WHAT THE EXERCISE ASKS -
If the records include pictures, omit them and set down everything else verbatim.

RECORDS FOR PROCESSING -
___
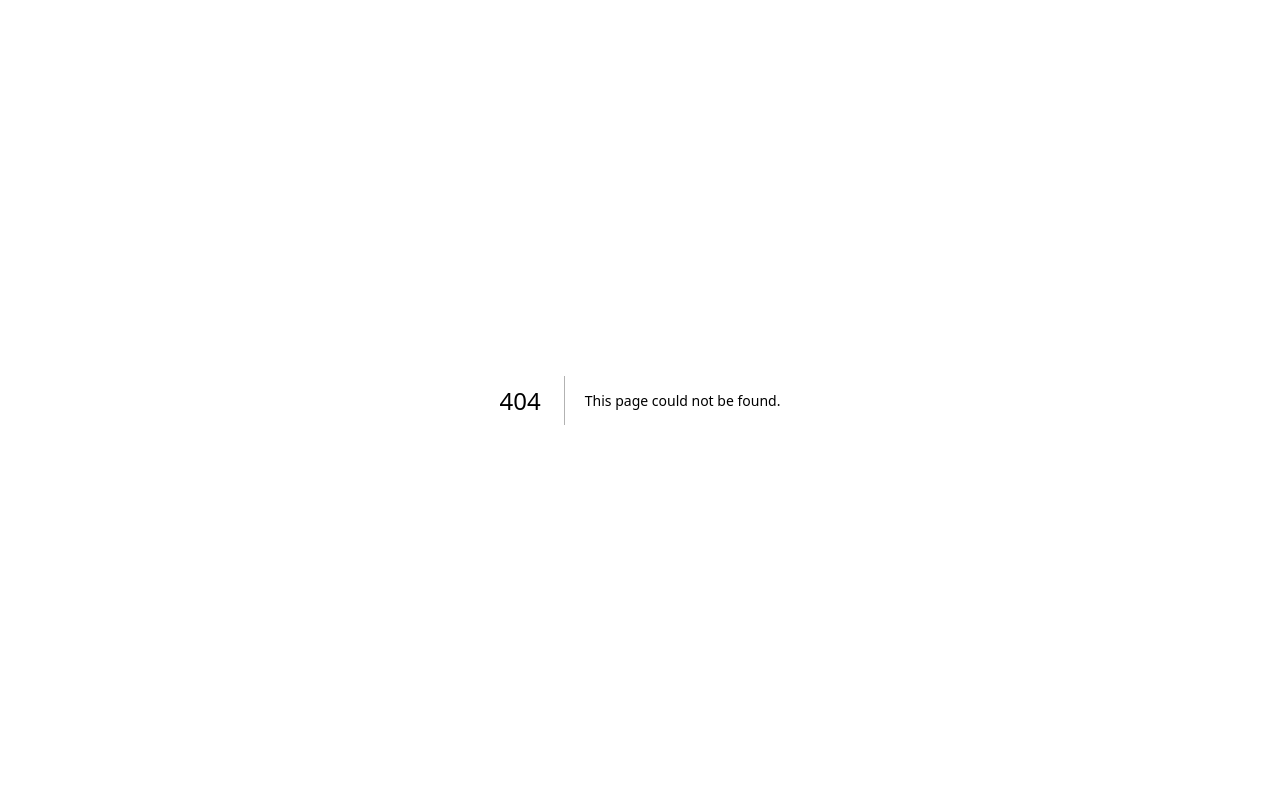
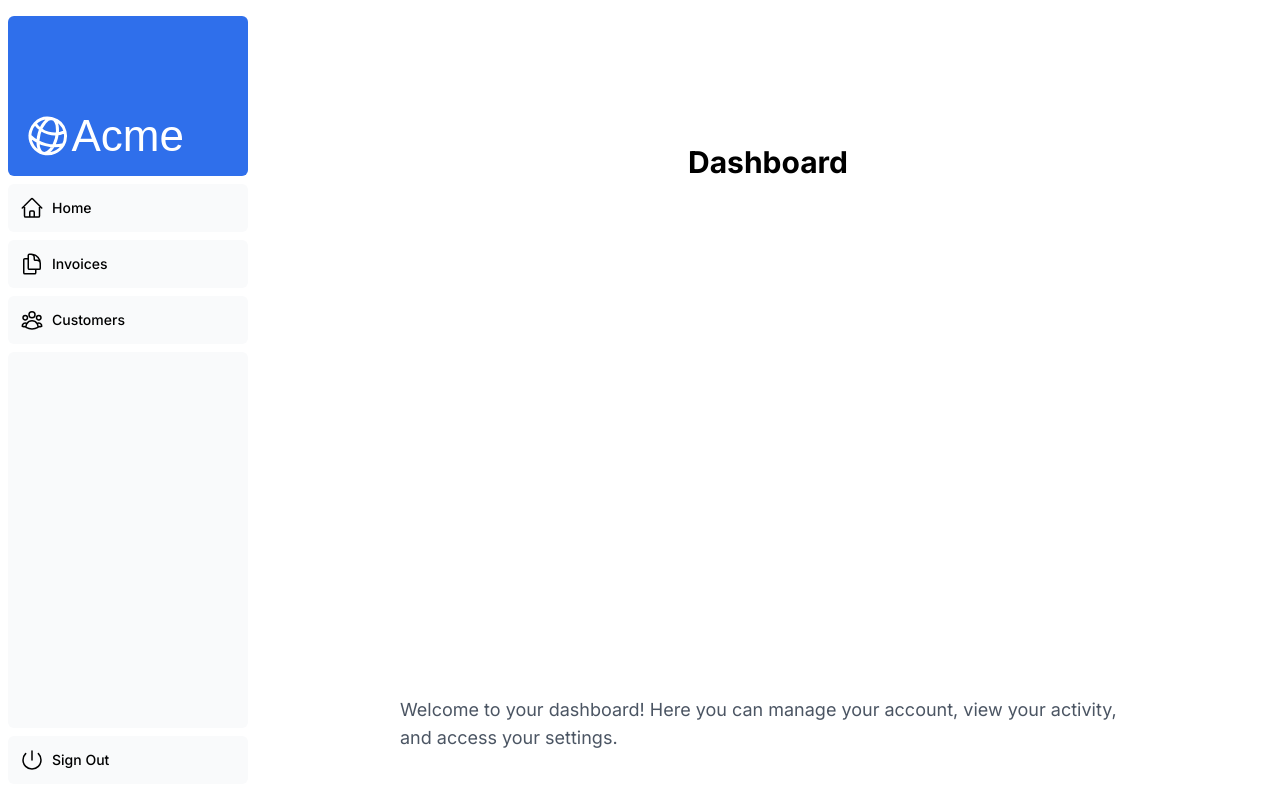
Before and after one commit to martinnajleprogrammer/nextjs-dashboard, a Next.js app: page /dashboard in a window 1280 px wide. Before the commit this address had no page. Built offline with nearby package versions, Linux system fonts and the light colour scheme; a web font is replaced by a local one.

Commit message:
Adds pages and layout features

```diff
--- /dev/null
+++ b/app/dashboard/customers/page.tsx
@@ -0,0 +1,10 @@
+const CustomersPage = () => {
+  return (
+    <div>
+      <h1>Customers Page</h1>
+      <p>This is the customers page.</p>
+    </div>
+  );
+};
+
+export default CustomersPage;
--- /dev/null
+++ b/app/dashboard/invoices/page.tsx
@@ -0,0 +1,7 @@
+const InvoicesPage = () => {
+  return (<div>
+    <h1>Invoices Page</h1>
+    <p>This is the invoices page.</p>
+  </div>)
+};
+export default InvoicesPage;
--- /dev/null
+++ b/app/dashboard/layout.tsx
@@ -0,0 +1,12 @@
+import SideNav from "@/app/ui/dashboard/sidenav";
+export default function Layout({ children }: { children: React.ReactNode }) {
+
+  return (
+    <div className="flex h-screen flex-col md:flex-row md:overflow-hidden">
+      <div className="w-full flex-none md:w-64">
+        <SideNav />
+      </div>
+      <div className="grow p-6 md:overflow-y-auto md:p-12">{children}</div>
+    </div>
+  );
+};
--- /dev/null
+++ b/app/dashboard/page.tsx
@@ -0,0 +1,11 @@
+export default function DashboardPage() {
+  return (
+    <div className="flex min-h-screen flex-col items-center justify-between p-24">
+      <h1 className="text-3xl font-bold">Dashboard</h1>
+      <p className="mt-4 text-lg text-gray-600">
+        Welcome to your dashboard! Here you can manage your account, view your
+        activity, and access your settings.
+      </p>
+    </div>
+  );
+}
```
___
REPLY -
Before and after one commit to martinnajleprogrammer/nextjs-dashboard, a Next.js app: page /dashboard in a window 1280 px wide. Before the commit this address had no page. Built offline with nearby package versions, Linux system fonts and the light colour scheme; a web font is replaced by a local one.

Commit message:
Adds pages and layout features

```diff
--- /dev/null
+++ b/app/dashboard/customers/page.tsx
@@ -0,0 +1,10 @@
+const CustomersPage = () => {
+  return (
+    <div>
+      <h1>Customers Page</h1>
+      <p>This is the customers page.</p>
+    </div>
+  );
+};
+
+export default CustomersPage;
--- /dev/null
+++ b/app/dashboard/invoices/page.tsx
@@ -0,0 +1,7 @@
+const InvoicesPage = () => {
+  return (<div>
+    <h1>Invoices Page</h1>
+    <p>This is the invoices page.</p>
+  </div>)
+};
+export default InvoicesPage;
--- /dev/null
+++ b/app/dashboard/layout.tsx
@@ -0,0 +1,12 @@
+import SideNav from "@/app/ui/dashboard/sidenav";
+export default function Layout({ children }: { children: React.ReactNode }) {
+
+  return (
+    <div className="flex h-screen flex-col md:flex-row md:overflow-hidden">
+      <div className="w-full flex-none md:w-64">
+        <SideNav />
+      </div>
+      <div className="grow p-6 md:overflow-y-auto md:p-12">{children}</div>
+    </div>
+  );
+};
--- /dev/null
+++ b/app/dashboard/page.tsx
@@ -0,0 +1,11 @@
+export default function DashboardPage() {
+  return (
+    <div className="flex min-h-screen flex-col items-center justify-between p-24">
+      <h1 className="text-3xl font-bold">Dashboard</h1>
+      <p className="mt-4 text-lg text-gray-600">
+        Welcome to your dashboard! Here you can manage your account, view your
+        activity, and access your settings.
+      </p>
+    </div>
+  );
+}
```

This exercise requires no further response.